Apr 2, 2003 5:20 PM
|I have an 86 Trek road bike frame and misc. parts that I wanted to turn into a singlespeed using parts I have but I have a few issues. Can I use a fork off a bike with 27" wheels (since I have one) with a 700C wheel (don't have the 27" wheels)? The wheel and tire clear the crown by about a 1/16th of an inch and the brakes will work fine. I also have a 1" MTB stem which I was able to mount on my old Ritchey road bars without to much extra effort. It seems to hold very well but is it a bad idea to use this type of setup? I was also suprised to find that my old wheels (with a 7 speed freehub) fit in the rear triangle without any problems, what should the spacing be for this frame considering it came with a 6 speed freewheel?|
|Without seeing it, sounds fine. I have a similar setup...||Silverback|
Apr 3, 2003 8:57 AM
|My singlespeed is a Trek 620 from about that same period. It's lived several lives with all kinds of components, including one season as a flat-bar, mountain-stem commuter with Suntour XC thumbshifters and Campy 990 derailleurs.
Assuming the steerer length is right and the brakes line up, I don't see why you couldn't swap forks (that tire clearance is tight, though...). I used a Ritchey stem for awhile with no problems (got a tall Nitto and mustache bars now). I can't remember the 6-7 speed spacing (126mm, maybe?), but if it works, why not?
Apr 3, 2003 1:11 PM
|I routinely switch 27" and 700C on my 27" bike. Some guys with too much calculator time and too little riding time will argue that the 'optimal' total geometry is compromised; but empirical evidence says otherwise (besides, the geometry affect is no different than keeping the 'proper' size wheels but a difft profile tire).
The only thing i'm uncertain about in your setup, is why you only have 1/16th inch clearance; 27" wheels are LARGER than 700c, so if youre putting a smaller wheel on a fork meant for a larger wheel, I would expect clearance to increase.
Triangle distance irrelevant between 6/7.
Apr 3, 2003 6:36 PM
|I was originally told it was a 700c fork when I bought it. I was thinking it may be a 27" because I was mistakenly thinking 27" wheels were smaller than 700C (don't know much about road bikes). Is there any way it could be designed for a 650C wheel or would the 700C not even fit on that type of fork (again don't know much about road bikes)? I only paid 10 bucks for it and I could take it back and get credit for it. The fork is a unicrown design (hope that is the correct terminology, looks like my Kona P2 cross fork but with no canty mounts and it has curved legs) and the chrome finish is flawless. The other thing I found weird was that the Shimano 600 brakes lined up perfectly when I mounted them on the fork with the wheel installed.|
Apr 4, 2003 4:45 AM
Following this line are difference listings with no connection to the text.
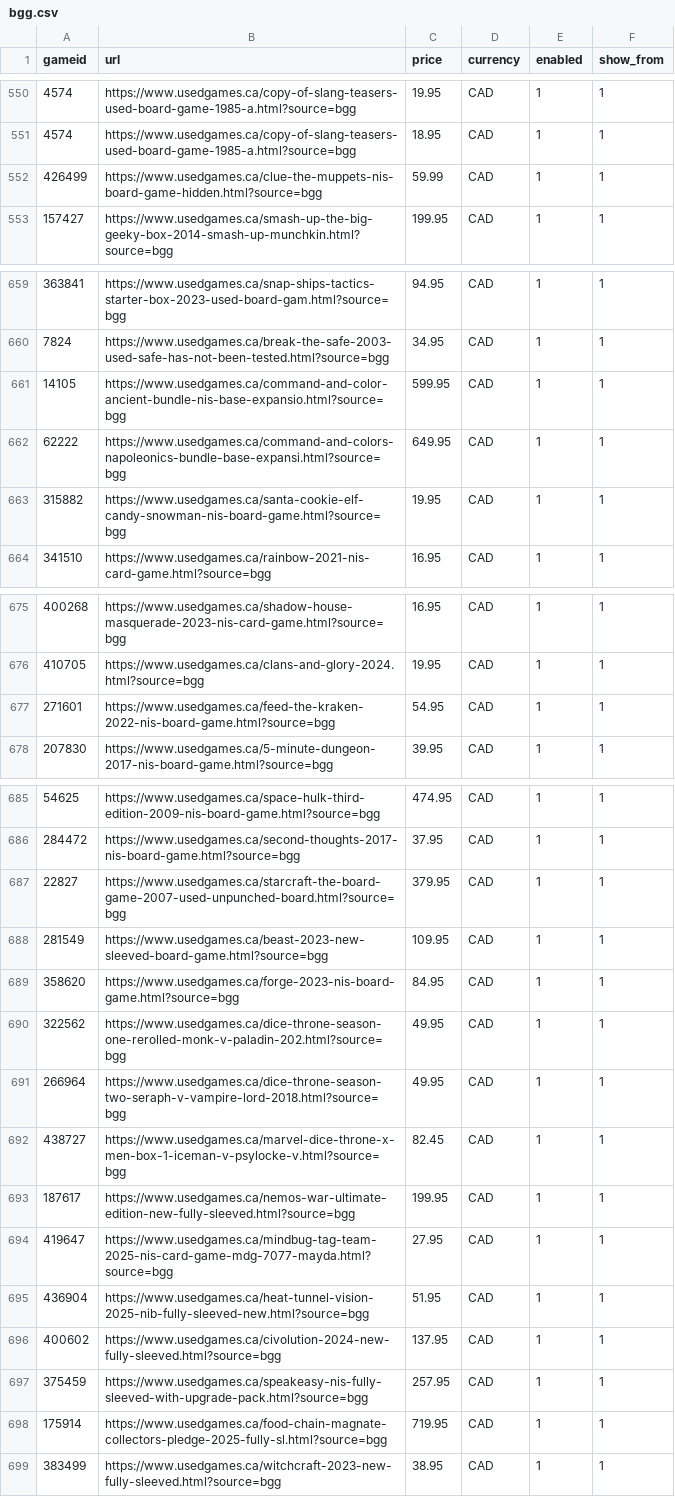
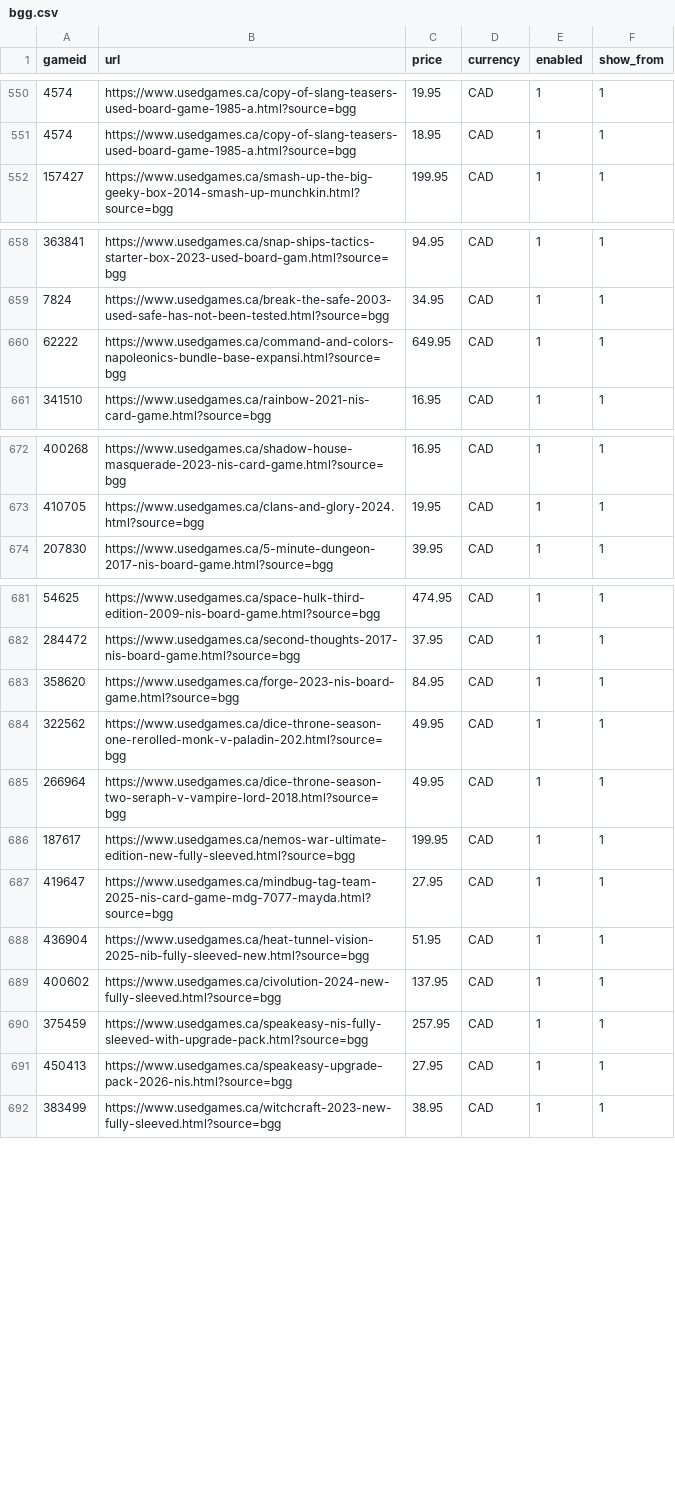
Before and after one commit to ryannmartindale-rwb/bgg, a CSV file: bgg.csv, drawn as a sheet; only a part is shown, gaps mark what is left out.

Commit message:
Add files via upload

```diff
--- a/bgg.csv
+++ b/bgg.csv
@@ -551,3 +551,2 @@ gameid,url,price,currency,enabled,show_from
 4574,https://www.usedgames.ca/copy-of-slang-teasers-used-board-game-1985-a.html?source=bgg,18.95,CAD,1,1
-426499,https://www.usedgames.ca/clue-the-muppets-nis-board-game-hidden.html?source=bgg,59.99,CAD,1,1
 157427,https://www.usedgames.ca/smash-up-the-big-geeky-box-2014-smash-up-munchkin.html?source=bgg,199.95,CAD,1,1
@@ -660,5 +659,3 @@ gameid,url,price,currency,enabled,show_from
 7824,https://www.usedgames.ca/break-the-safe-2003-used-safe-has-not-been-tested.html?source=bgg,34.95,CAD,1,1
-14105,https://www.usedgames.ca/command-and-color-ancient-bundle-nis-base-expansio.html?source=bgg,599.95,CAD,1,1
 62222,https://www.usedgames.ca/command-and-colors-napoleonics-bundle-base-expansi.html?source=bgg,649.95,CAD,1,1
-315882,https://www.usedgames.ca/santa-cookie-elf-candy-snowman-nis-board-game.html?source=bgg,19.95,CAD,1,1
 341510,https://www.usedgames.ca/rainbow-2021-nis-card-game.html?source=bgg,16.95,CAD,1,1
@@ -676,3 +673,2 @@ gameid,url,price,currency,enabled,show_from
 410705,https://www.usedgames.ca/clans-and-glory-2024.html?source=bgg,19.95,CAD,1,1
-271601,https://www.usedgames.ca/feed-the-kraken-2022-nis-board-game.html?source=bgg,54.95,CAD,1,1
 207830,https://www.usedgames.ca/5-minute-dungeon-2017-nis-board-game.html?source=bgg,39.95,CAD,1,1
@@ -686,4 +682,2 @@ gameid,url,price,currency,enabled,show_from
 284472,https://www.usedgames.ca/second-thoughts-2017-nis-board-game.html?source=bgg,37.95,CAD,1,1
-22827,https://www.usedgames.ca/starcraft-the-board-game-2007-used-unpunched-board.html?source=bgg,379.95,CAD,1,1
-281549,https://www.usedgames.ca/beast-2023-new-sleeved-board-game.html?source=bgg,109.95,CAD,1,1
 358620,https://www.usedgames.ca/forge-2023-nis-board-game.html?source=bgg,84.95,CAD,1,1
@@ -691,3 +685,2 @@ gameid,url,price,currency,enabled,show_from
 266964,https://www.usedgames.ca/dice-throne-season-two-seraph-v-vampire-lord-2018.html?source=bgg,49.95,CAD,1,1
-438727,https://www.usedgames.ca/marvel-dice-throne-x-men-box-1-iceman-v-psylocke-v.html?source=bgg,82.45,CAD,1,1
 187617,https://www.usedgames.ca/nemos-war-ultimate-edition-new-fully-sleeved.html?source=bgg,199.95,CAD,1,1
@@ -697,3 +690,3 @@ gameid,url,price,currency,enabled,show_from
 375459,https://www.usedgames.ca/speakeasy-nis-fully-sleeved-with-upgrade-pack.html?source=bgg,257.95,CAD,1,1
-175914,https://www.usedgames.ca/food-chain-magnate-collectors-pledge-2025-fully-sl.html?source=bgg,719.95,CAD,1,1
+450413,https://www.usedgames.ca/speakeasy-upgrade-pack-2026-nis.html?source=bgg,27.95,CAD,1,1
 383499,https://www.usedgames.ca/witchcraft-2023-new-fully-sleeved.html?source=bgg,38.95,CAD,1,1
```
|thats quite possible; the bead-seat diameter for a 700c is 622mm; if i recall correctly, the bead seat for a 650 is around 570mm. If youre looking at a 1/16th clearance with standard-profile tires, your looking at a 650 or 26" fork. Could also be a very low-clearance track fork.
Like I said, switching between 27" and 700c is fine (dependign on tire profile, only about 1/2" difference between the two), but 1/16th is a littttle to close for my comfort. Personally, I'd seek out a true 700c fork, or better yet, a 27" fork. I'll Bet your LBS has one laying around from the dude who 'had' to get the latest wiz-bang carbon fiber upgrade. He'll Probably sell it to you for 5 bucks.
Apr 4, 2003 5:23 AM
|Used steel forks are very easy to pick up on eBay for cheap prices, if you need another fork. Many cyclists "upgrading" their bikes with carbon forks dump their steel ones on eBay. I've seen some really nice steel forks sell for $15-25 and carbon forks in the $50-100 range. Other good places to search include the roadbikereview.com classifieds and www.chucksbikes.com|| |